Every year around this time, SXSW provides us with a reliable checkpoint for measuring the growth and evolution of Austin. If you have spent any time in or around downtown Austin since SXSW 2013, you know how quickly the skyline is changing.
I recently read Fred Wilson’s blog post on his waning interest in investing in Pre-Product Phase companies. I’ve always found Fred’s writing to be very self-aware, so this type of post does not surprise me. My interpretation of his post is that he doesn’t believe his personal diligence process is well tuned towards pre-product companies. He states: “Until I can get my hands on it and use it, I have an incredibly difficult time imagining what the thing is.”
He then follows that statement with an expression of where his passion lies: “I really enjoy investing in a business where the product is out in the wild, getting used, and everything else has to be figured out.”
I think this is an interesting framework to think about a VC’s appetite for deal flow.
DILIGENCE CAPABILITIES + PERSONAL (FIRM) PASSIONS = APPETITE
I used this framework and here are the top three reasons Thinktiv likes pre-product phase opportunities:
- We prefer to ask the question: “What is possible with the expertise and assets inside this company?” Many VC’s have a diligence process designed to answer the question: “What progress has this team made and is that progress indicative of future potential.” In order to measure progress, a company has to have something in market and pre-product companies do not. This line of questioning makes sense for VC firms built on financial platforms. It’s an unnecessary question for venture firms built on talent platforms. Since we surround entrepreneurs with talent they don’t already have, we can affect product and marketing outcomes. Therefore, we can base our diligence process on a more valuable question: "What is possible?" The clean slate of a pre-product company is easier to work with. Given we believe we can deeply effect outcomes, we better be willing to invest in on our ability to do so.
- Our diligence teams include designers, marketers and product strategists. We can “see” and paint a picture of a product, marketing strategy and company we’d be excited to build using insights from a multi-disciplinary diligence team. In fact, the headline picture of this post is Alex, one of our product strategists. This is unusual and is only available to firms that have built this into their platform. If the founding team we’re talking to is excited about the same picture we are, then we’ve got alignment. If we have alignment, then we can discuss capital strategy and whether Thinktiv + founding team is a unique weapon capable of creating a category leader. If it is, then we are willing to invest in our ability to create a category leader, together.

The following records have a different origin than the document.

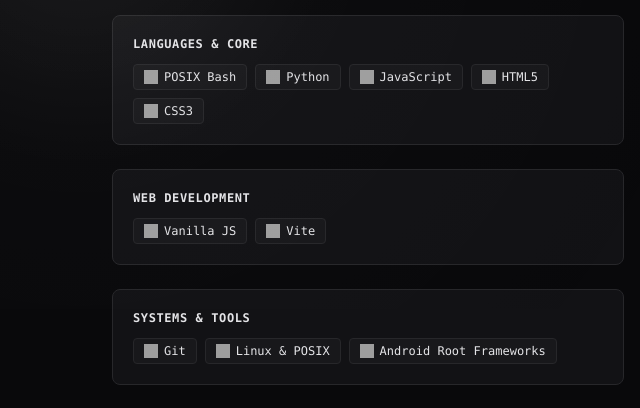
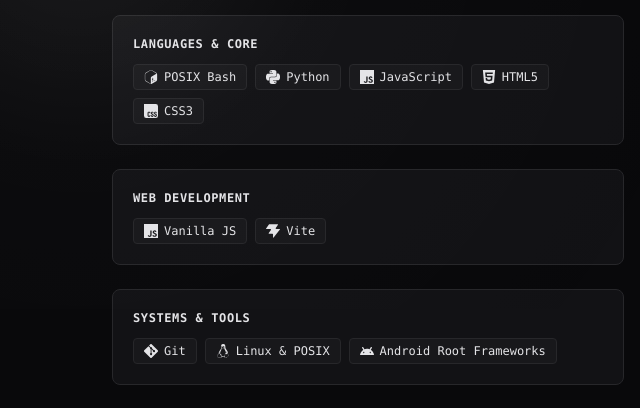
Before and after one commit to dyokism/personal-web, a website built with Vite: page index.html in a window 1280 px wide. Shown: the part 491-899 px from the top of the page, 560-1200 px from the left. Built offline with nearby package versions, Linux system fonts and the light colour scheme; no server answers; grey boxes are pictures that could not be loaded.

Commit message:
Optimize some performance
- Serve technology icons locally from public/icons
- Load Google Fonts asynchronously
- Eager load primary project banner image and defer GitHub API star
  requests
- Pause spotlight animation loop when mouse is stationary to reduce CPU
  usage
- Update README

```diff
--- a/index.html
+++ b/index.html
@@ -14,8 +14,11 @@
 
   <link rel="preconnect" href="https://fonts.googleapis.com">
   <link rel="preconnect" href="https://fonts.gstatic.com" crossorigin>
-  <link rel="preconnect" href="https://cdn.simpleicons.org" crossorigin>
-  <link href="https://fonts.googleapis.com/css2?family=JetBrains+Mono:wght@400;500;600&family=Outfit:wght@300;400;500;600;700&display=swap" rel="stylesheet">
+  <link rel="preload" as="style" href="https://fonts.googleapis.com/css2?family=JetBrains+Mono:wght@400;500;600&family=Outfit:wght@300;400;500;600;700&display=swap">
+  <link rel="stylesheet" href="https://fonts.googleapis.com/css2?family=JetBrains+Mono:wght@400;500;600&family=Outfit:wght@300;400;500;600;700&display=swap" media="print" onload="this.media='all'">
+  <noscript>
+    <link rel="stylesheet" href="https://fonts.googleapis.com/css2?family=JetBrains+Mono:wght@400;500;600&family=Outfit:wght@300;400;500;600;700&display=swap">
+  </noscript>
 
   <link rel="stylesheet" href="/src/styles/main.css">
 
@@ -125,23 +128,23 @@
               <h3 class="text-xs font-bold uppercase tracking-wider text-[#e4e4e7] font-mono mb-3">Languages & Core</h3>
               <ul class="flex flex-wrap gap-2 font-mono text-xs text-[#e4e4e7]">
                 <li class="inline-flex items-center gap-1.5 rounded border border-[#27272a] bg-[#18181b] px-2.5 py-1">
-                  <img src="https://cdn.simpleicons.org/gnubash/e4e4e7" class="h-3.5 w-3.5" width="14" height="14" loading="lazy" alt="" aria-hidden="true">
+                  <img src="/icons/gnubash.svg" class="h-3.5 w-3.5" width="14" height="14" loading="lazy" alt="" aria-hidden="true">
                   <span>POSIX Bash</span>
                 </li>
                 <li class="inline-flex items-center gap-1.5 rounded border border-[#27272a] bg-[#18181b] px-2.5 py-1">
-                  <img src="https://cdn.simpleicons.org/python/e4e4e7" class="h-3.5 w-3.5" width="14" height="14" loading="lazy" alt="" aria-hidden="true">
+                  <img src="/icons/python.svg" class="h-3.5 w-3.5" width="14" height="14" loading="lazy" alt="" aria-hidden="true">
                   <span>Python</span>
                 </li>
                 <li class="inline-flex items-center gap-1.5 rounded border border-[#27272a] bg-[#18181b] px-2.5 py-1">
-                  <img src="https://cdn.simpleicons.org/javascript/e4e4e7" class="h-3.5 w-3.5" width="14" height="14" loading="lazy" alt="" aria-hidden="true">
+                  <img src="/icons/javascript.svg" class="h-3.5 w-3.5" width="14" height="14" loading="lazy" alt="" aria-hidden="true">
                   <span>JavaScript</span>
                 </li>
                 <li class="inline-flex items-center gap-1.5 rounded border border-[#27272a] bg-[#18181b] px-2.5 py-1">
-                  <img src="https://cdn.simpleicons.org/html5/e4e4e7" class="h-3.5 w-3.5" width="14" height="14" loading="lazy" alt="" aria-hidden="true">
+                  <img src="/icons/html5.svg" class="h-3.5 w-3.5" width="14" height="14" loading="lazy" alt="" aria-hidden="true">
                   <span>HTML5</span>
                 </li>
                 <li class="inline-flex items-center gap-1.5 rounded border border-[#27272a] bg-[#18181b] px-2.5 py-1">
-                  <img src="https://cdn.simpleicons.org/css/e4e4e7" class="h-3.5 w-3.5" width="14" height="14" loading="lazy" alt="" aria-hidden="true">
+                  <img src="/icons/css.svg" class="h-3.5 w-3.5" width="14" height="14" loading="lazy" alt="" aria-hidden="true">
                   <span>CSS3</span>
                 </li>
               </ul>
@@ -151,11 +154,11 @@
               <h3 class="text-xs font-bold uppercase tracking-wider text-[#e4e4e7] font-mono mb-3">Web Development</h3>
               <ul class="flex flex-wrap gap-2 font-mono text-xs text-[#e4e4e7]">
                 <li class="inline-flex items-center gap-1.5 rounded border border-[#27272a] bg-[#18181b] px-2.5 py-1">
-                  <img src="https://cdn.simpleicons.org/javascript/e4e4e7" class="h-3.5 w-3.5" width="14" height="14" loading="lazy" alt="" aria-hidden="true">
+                  <img src="/icons/javascript.svg" class="h-3.5 w-3.5" width="14" height="14" loading="lazy" alt="" aria-hidden="true">
                   <span>Vanilla JS</span>
                 </li>
                 <li class="inline-flex items-center gap-1.5 rounded border border-[#27272a] bg-[#18181b] px-2.5 py-1">
-                  <img src="https://cdn.simpleicons.org/vite/e4e4e7" class="h-3.5 w-3.5" width="14" height="14" loading="lazy" alt="" aria-hidden="true">
+                  <img src="/icons/vite.svg" class="h-3.5 w-3.5" width="14" height="14" loading="lazy" alt="" aria-hidden="true">
                   <span>Vite</span>
                 </li>
               </ul>
@@ -165,15 +168,15 @@
               <h3 class="text-xs font-bold uppercase tracking-wider text-[#e4e4e7] font-mono mb-3">Systems & Tools</h3>
               <ul class="flex flex-wrap gap-2 font-mono text-xs text-[#e4e4e7]">
                 <li class="inline-flex items-center gap-1.5 rounded border border-[#27272a] bg-[#18181b] px-2.5 py-1">
-                  <img src="https://cdn.simpleicons.org/git/e4e4e7" class="h-3.5 w-3.5" width="14" height="14" loading="lazy" alt="" aria-hidden="true">
+                  <img src="/icons/git.svg" class="h-3.5 w-3.5" width="14" height="14" loading="lazy" alt="" aria-hidden="true">
                   <span>Git</span>
                 </li>
                 <li class="inline-flex items-center gap-1.5 rounded border border-[#27272a] bg-[#18181b] px-2.5 py-1">
-                  <img src="https://cdn.simpleicons.org/linux/e4e4e7" class="h-3.5 w-3.5" width="14" height="14" loading="lazy" alt="" aria-hidden="true">
+                  <img src="/icons/linux.svg" class="h-3.5 w-3.5" width="14" height="14" loading="lazy" alt="" aria-hidden="true">
                   <span>Linux & POSIX</span>
                 </li>
                 <li class="inline-flex items-center gap-1.5 rounded border border-[#27272a] bg-[#18181b] px-2.5 py-1">
-                  <img src="https://cdn.simpleicons.org/android/e4e4e7" class="h-3.5 w-3.5" width="14" height="14" loading="lazy" alt="" aria-hidden="true">
+                  <img src="/icons/android.svg" class="h-3.5 w-3.5" width="14" height="14" loading="lazy" alt="" aria-hidden="true">
                   <span>Android Root Frameworks</span>
                 </li>
               </ul>
--- a/src/data/projects.js
+++ b/src/data/projects.js
@@ -14,10 +14,10 @@
       "Full SEO optimization with JSON-LD bakery schema markup and WebP assets."
     ],
     tags: [
-      { name: "Vanilla JS", icon: "https://cdn.simpleicons.org/javascript/e4e4e7" },
-      { name: "HTML5", icon: "https://cdn.simpleicons.org/html5/e4e4e7" },
-      { name: "CSS3", icon: "https://cdn.simpleicons.org/css/e4e4e7" },
-      { name: "Vite", icon: "https://cdn.simpleicons.org/vite/e4e4e7" }
+      { name: "Vanilla JS", icon: "/icons/javascript.svg" },
+      { name: "HTML5", icon: "/icons/html5.svg" },
+      { name: "CSS3", icon: "/icons/css.svg" },
+      { name: "Vite", icon: "/icons/vite.svg" }
     ]
   },
   {
@@ -35,9 +35,9 @@
       "Atomic bootloop guard (disables module after 3 failed boots) with software Vulkan emulator guard."
     ],
     tags: [
-      { name: "POSIX Bash", icon: "https://cdn.simpleicons.org/gnubash/e4e4e7" },
-      { name: "Vulkan HWUI", icon: "https://cdn.simpleicons.org/vulkan/e4e4e7" },
-      { name: "Android Root", icon: "https://cdn.simpleicons.org/android/e4e4e7" }
+      { name: "POSIX Bash", icon: "/icons/gnubash.svg" },
+      { name: "Vulkan HWUI", icon: "/icons/vulkan.svg" },
+      { name: "Android Root", icon: "/icons/android.svg" }
     ]
   },
   {
@@ -56,9 +56,9 @@
       "Interactive volume-key cache purge menu, action button reset, and CLI dry-run test mode."
     ],
     tags: [
-      { name: "POSIX Bash", icon: "https://cdn.simpleicons.org/gnubash/e4e4e7" },
-      { name: "Android ART", icon: "https://cdn.simpleicons.org/android/e4e4e7" },
-      { name: "Android Root", icon: "https://cdn.simpleicons.org/android/e4e4e7" }
+      { name: "POSIX Bash", icon: "/icons/gnubash.svg" },
+      { name: "Android ART", icon: "/icons/android.svg" },
+      { name: "Android Root", icon: "/icons/android.svg" }
     ]
   }
 ];
--- a/src/scripts/projects-renderer.js
+++ b/src/scripts/projects-renderer.js
@@ -4,7 +4,7 @@
   const container = document.getElementById('projects-list');
   if (!container || container.children.length > 0) return;
 
-  const html = featuredProjects.map(project => `
+  const html = featuredProjects.map((project, index) => `
     <div class="spotlight-card group relative flex flex-col rounded-xl border border-[#27272a] bg-[#121215] p-4 sm:p-5 transition-all duration-200 hover:-translate-y-1 hover:border-[#a1a1aa] hover:shadow-lg hover:shadow-white/5">
       ${project.image ? `
         <div class="relative aspect-[2/1] w-full overflow-hidden rounded-lg border border-[#27272a] bg-[#18181b]">
@@ -13,7 +13,9 @@
             alt="${project.imageAlt || ''}"
             width="800"
             height="400"
-            loading="lazy"
+            loading="${index === 0 ? 'eager' : 'lazy'}"
+            ${index === 0 ? 'fetchpriority="high"' : ''}
+            decoding="${index === 0 ? 'sync' : 'async'}"
             class="h-full w-full object-cover ${project.imageFit || 'object-center'}"
           />
         </div>
@@ -70,12 +72,17 @@
   fetchLiveStars(container);
 }
 
-// Concurrently fetch live stargazers count from GitHub API with silent fallback on network error/rate-limit
+// Concurrently fetch live stargazers count after initial render to avoid blocking main thread
 function fetchLiveStars(container) {
+  const schedule = window.requestIdleCallback
+    ? (cb) => requestIdleCallback(cb, { timeout: 2000 })
+    : (cb) => setTimeout(cb, 1000);
+
+  schedule(() => {
     const elements = Array.from(container.querySelectorAll('[data-repo]'));
     if (elements.length === 0) return;
 
-  const fetches = elements.map(async (el) => {
+    elements.forEach(async (el) => {
       const repo = el.getAttribute('data-repo');
       if (!repo) return;
 
@@ -90,6 +97,5 @@
         // Retain pre-rendered static star count if API request fails
       }
     });
-
-  Promise.allSettled(fetches);
+  });
 }
--- a/src/scripts/spotlight.js
+++ b/src/scripts/spotlight.js
@@ -7,13 +7,19 @@
   let targetY = window.innerHeight / 2;
   let currentX = targetX;
   let currentY = targetY;
+  let isRunning = false;
 
-  window.addEventListener('mousemove', (e) => {
+  function updateTarget(e) {
     targetX = e.clientX;
     targetY = e.clientY;
-  }, { passive: true });
+    if (!isRunning) {
+      isRunning = true;
+      requestAnimationFrame(render);
+    }
+  }
 
-  // Update card border spotlight coordinates only when mouse enters/moves over a card
+  window.addEventListener('mousemove', updateTarget, { passive: true });
+
   document.addEventListener('mousemove', (e) => {
     const card = e.target.closest('.spotlight-card');
     if (!card) return;
@@ -23,16 +29,20 @@
     card.style.setProperty('--card-mouse-y', `${e.clientY - rect.top}px`);
   }, { passive: true });
 
-  // Lerp interpolation (0.08 factor) prevents harsh light snapping during fast mouse flicks
   function render() {
-    currentX += (targetX - currentX) * 0.08;
-    currentY += (targetY - currentY) * 0.08;
+    const dx = targetX - currentX;
+    const dy = targetY - currentY;
+
+    currentX += dx * 0.08;
+    currentY += dy * 0.08;
 
     spotlight.style.setProperty('--mouse-x', `${currentX.toFixed(2)}px`);
     spotlight.style.setProperty('--mouse-y', `${currentY.toFixed(2)}px`);
 
-    requestAnimationFrame(render);
+    if (Math.abs(dx) > 0.1 || Math.abs(dy) > 0.1) {
+      requestAnimationFrame(render);
+    } else {
+      isRunning = false;
+    }
   }
-
-  requestAnimationFrame(render);
 }
```
Also changed, not shown: README.md, public/icons/android.svg (added), public/icons/css.svg (added), public/icons/git.svg (added), public/icons/gnubash.svg (added), public/icons/html5.svg (added), public/icons/javascript.svg (added), public/icons/linux.svg (added), public/icons/python.svg (added), public/icons/vite.svg (added), public/icons/vulkan.svg (added). Lines whose indentation alone changed are shown as unchanged.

- Our talent platform is comprised of people who love to create. Most people at Thinktiv love to create. Whether it’s product strategy, design, brands, code, we’re culturally wired to want to create and launch new things. We are less likely to be excited about operating things that exist in market. Those are valuable tasks and opportunities, but they’re not for us. 100% of the companies we work with have a product to create or a new market to address with an existing product, or both. There are no exceptions to this rule. It’s where our passion lies.
If you're raising money for your startup, what do you want to be part of your investor's diligence process?
The Bitcoin protocol creates a rare opportunity for entrepreneurs and investors to partner on a technology platform that's likely to be a root level service of both online and offline business for years to come. As it relates to the Internet, Bitcoin is a trust network, a decentralized exchange that can be used for a variety of transaction types. Specifically, however, the embedded distributed ledger creates a number of advantages that entrepreneurs will be able to exploit for years to come. Many of them are explained extremely well by Marc Andreesen here.
" ... Bitcoin gives us, for the first time, a way for one Internet user to transfer a unique piece of digital property to another Internet user, such that the transfer is guaranteed to be safe and secure, everyone knows that the transfer has taken place, and nobody can challenge the legitimacy of the transfer. The consequences of this breakthrough are hard to overstate." - Marc Andreesen
These are important advantages, and they become even more powerful when you overlay the transaction capabilities within the Bitcoin protocol. Bitcoin can support simple peer to peer exchanges, but it can also support more interesting transaction types such as time-locked transactions (send X to Y on the following schedule) or, the most mind-blowing (but perhaps not the most commercially valuable), data driven, conditional transactions. Imagine a world where weather bots, and a Google search are combined to monitor real-world events that catalyze funds disbursement?
If this isn't reason enough to be excited about the potential for venture returns in the Bitcoin ecosystem, we also look forward to advancements in Bitcoin mining technologies. "Miners" provide an invaluable service in the Bitcoin ecosystem. They add and verify transaction integrity in the block chain and are rewarded with a steady stream of incoming Bitcoins. This ensures that Bitcoins are distribtued in a decentralized manner.
This ecosystem is new, and I suspect by 2016 it will be one of the larger segments of venture investing. In Austin, BitAngels, an incubator focused on startups with Bitcoin-related revenue models has set up an office. I'm ecstatic they're here. I've long been a proponent of specialized accelerators and I could't be happier that there's a BitCoin focused incubator playing in Austin. I can't wait to talk to dozens of Austin companies focused on Bitcoin innovation.